Abstract: In 2001, the 11th influenza A viral protein PB1-F2 was detected and found to be encoded by an alternative open reading frame in the PB1 polymerase gene. PB1-F2 has several unique functions, including roles in promoting apoptosis, increasing inflammation, and regulating viral polymerase activity. This study focused on a single PB1-F2 function: regulation of polymerase activity. We constructed a minigenome system to determine the influence of PB1-F2 amino acid (aa) mutations on polymerase activity. We examined four types of aa mutations: three species-specific aa mutations and one mutation that alters pathogenicity in mice. We discovered that an arginine (R) residue at aa position 29 is highly conserved in avian-derived virus strains. Introducing this mutation into mammalian strain A/WSN/33 (H1N1) led to a marked increase in polymerase activity in mammalian cells.These findings suggest that as PB1-F2 in H5N1 viruses regulates viral polymerase activity, it could be targeted for control of avian influenza infection and drug discovery.

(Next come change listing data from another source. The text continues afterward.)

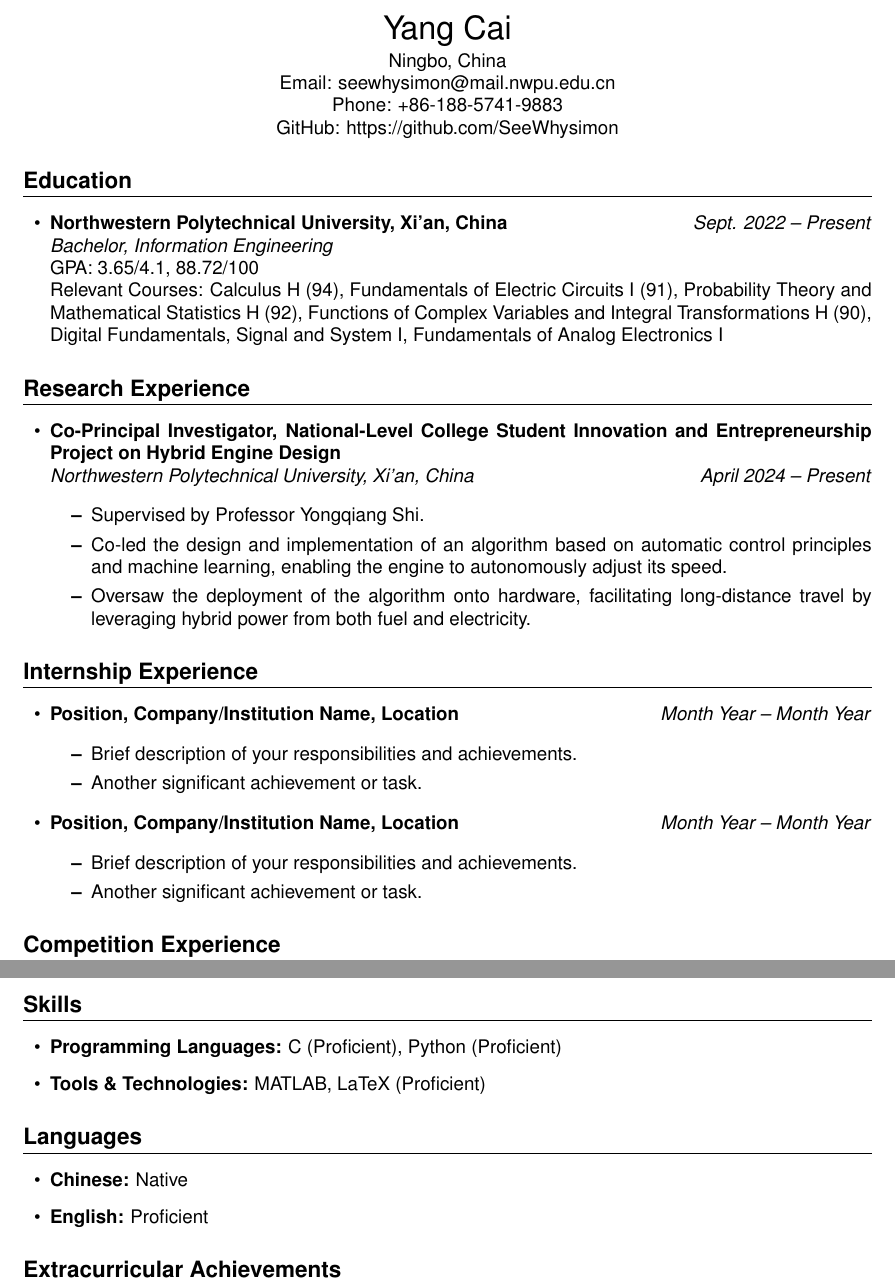
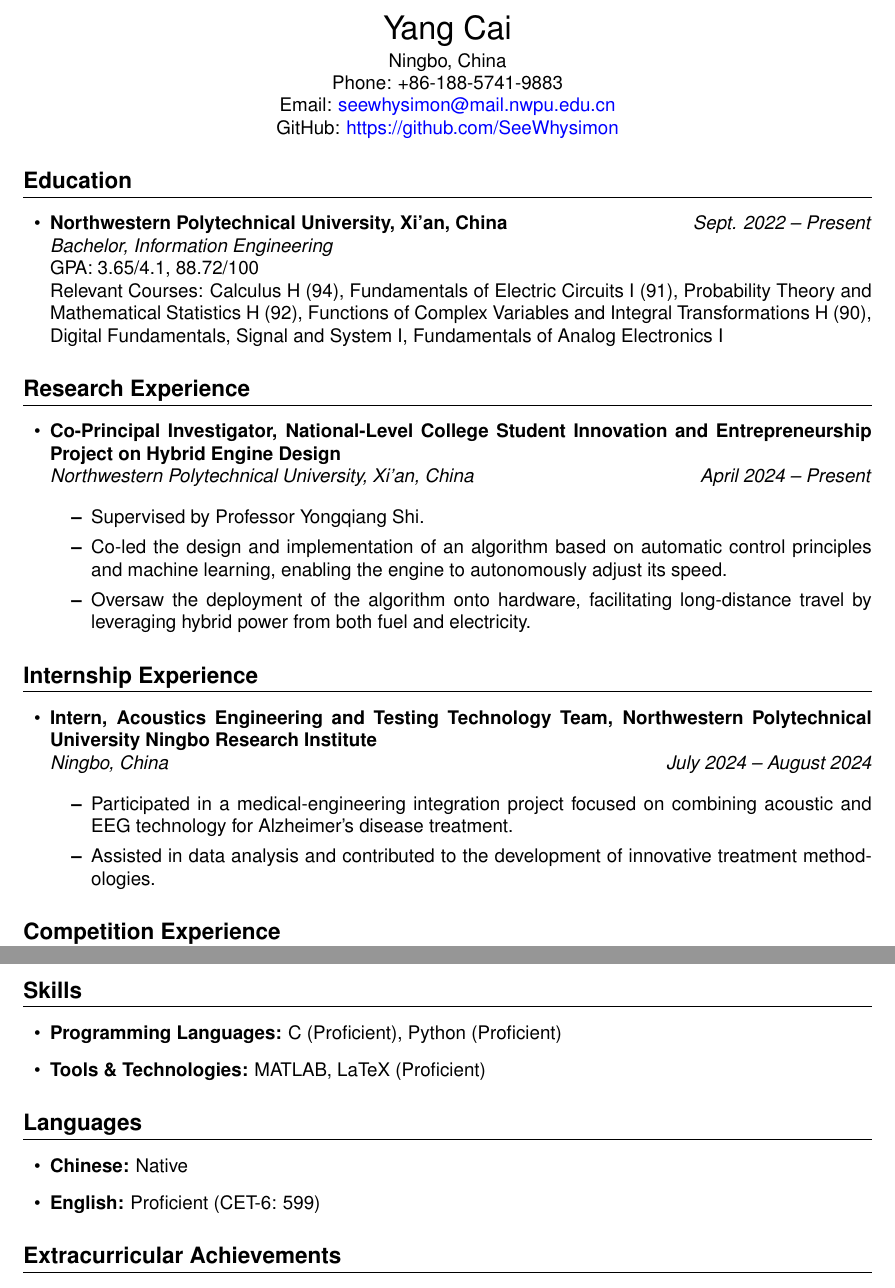
Before and after one commit to SeeWhysimon/cv, a LaTeX CV (cv.tex): two parts of pages 1 and 2 of 2, joined at a grey line, cut so that both start at the same text. Compiled offline with pdfLaTeX.

Commit message:
new file:   cv.out modified:   cv.pdf modified:   cv.tex

```diff
--- a/cv.tex
+++ b/cv.tex
@@ -5,6 +5,11 @@
 \usepackage{enumitem}
 \usepackage{titlesec}
 \usepackage{helvet}
+\usepackage{hyperref} % 导入 hyperref 宏包
+\hypersetup{
+	colorlinks=true,
+	urlcolor=blue,   % 设置链接的颜色为蓝色
+}
 
 \renewcommand{\familydefault}{\sfdefault}
 \titleformat{\section}{\large\bfseries}{}{0em}{}[\titlerule]
@@ -15,9 +20,9 @@
 		{\LARGE Yang Cai}\\
 		\vspace{0.1cm}
 		Ningbo, China \\
-    Email: seewhysimon@mail.nwpu.edu.cn \\
 		Phone: +86-188-5741-9883 \\
-    GitHub: https://github.com/SeeWhysimon
+		Email: \href{mailto:seewhysimon@mail.nwpu.edu.cn}{seewhysimon@mail.nwpu.edu.cn} \\
+		GitHub: \href{https://github.com/SeeWhysimon}{https://github.com/SeeWhysimon} % 使用 \href 命令生成超链接
 	\end{center}
 
 \section*{Education}
@@ -47,24 +53,22 @@
     \end{itemize}
 
 \end{itemize}
+%%%%%%%%%%%%%%%%%%%%%%%%%%%%%%%%%%%%%%%%%%
 
+%%%%%%%%%%%%%%%%%%%%%%%%%%%%%%%%%%%%%%%%%%
 \section*{Internship Experience}
 \begin{itemize}[leftmargin=0.5cm]
-    \item \textbf{Position, Company/Institution Name, Location} \hfill \textit{Month Year -- Month Year}
+	\item \textbf{Intern, Acoustics Engineering and Testing Technology Team, Northwestern Polytechnical University Ningbo Research Institute} \\
+	\textit{Ningbo, China} \hfill \textit{July 2024 -- August 2024}
 
 	\begin{itemize}
-        \item Brief description of your responsibilities and achievements.
-        \item Another significant achievement or task.
-    \end{itemize}
-
-    \item \textbf{Position, Company/Institution Name, Location} \hfill \textit{Month Year -- Month Year}
-
-    \begin{itemize}
-        \item Brief description of your responsibilities and achievements.
-        \item Another significant achievement or task.
+		\item Participated in a medical-engineering integration project focused on combining acoustic and EEG technology for Alzheimer's disease treatment.
+		\item Assisted in data analysis and contributed to the development of innovative treatment methodologies.
 	\end{itemize}
 \end{itemize}
+%%%%%%%%%%%%%%%%%%%%%%%%%%%%%%%%%%%%%%%%%%
 
+%%%%%%%%%%%%%%%%%%%%%%%%%%%%%%%%%%%%%%%%%%
 \section*{Competition Experience}
 \begin{itemize}[leftmargin=0.5cm]
     \item \textbf{Mathematical Contest in Modeling (MCM)} \hfill \textit{January 2024} \\
@@ -83,19 +89,25 @@
     \item \textbf{Diligent Study Model}, \textit{Northwestern Polytechnical University} \hfill \textit{December 2023} \\
     Recognized as an exemplary individual for dedication and perseverance in studies, awarded to students who demonstrate exceptional commitment to academic growth.
 \end{itemize}
+%%%%%%%%%%%%%%%%%%%%%%%%%%%%%%%%%%%%%%%%%%
 
+%%%%%%%%%%%%%%%%%%%%%%%%%%%%%%%%%%%%%%%%%%
 \section*{Skills}
 \begin{itemize}[leftmargin=0.5cm]
     \item \textbf{Programming Languages:} C (Proficient), Python (Proficient)
     \item \textbf{Tools \& Technologies:} MATLAB, LaTeX (Proficient)
 \end{itemize}
+%%%%%%%%%%%%%%%%%%%%%%%%%%%%%%%%%%%%%%%%%%
 
+%%%%%%%%%%%%%%%%%%%%%%%%%%%%%%%%%%%%%%%%%%
 \section*{Languages}
 \begin{itemize}[leftmargin=0.5cm]
 	\item \textbf{Chinese:} Native
-    \item \textbf{English:} Proficient
+	\item \textbf{English:} Proficient (CET-6: 599)
 \end{itemize}
+%%%%%%%%%%%%%%%%%%%%%%%%%%%%%%%%%%%%%%%%%%
 
+%%%%%%%%%%%%%%%%%%%%%%%%%%%%%%%%%%%%%%%%%%
 \section*{Extracurricular Achievements}
 \begin{itemize}[leftmargin=0.5cm]
     \item \textbf{Yan Yiti Cup}, \textit{Northwestern Polytechnical University} \hfill \textit{November 2023}
```
Also changed, not shown: cv.pdf, cv.tex (5 more changed lines), 1 other file. Lines whose indentation alone changed are shown as unchanged.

Keywords: Influenza A virus, PB1-F2, polymerase activity, minigenome system.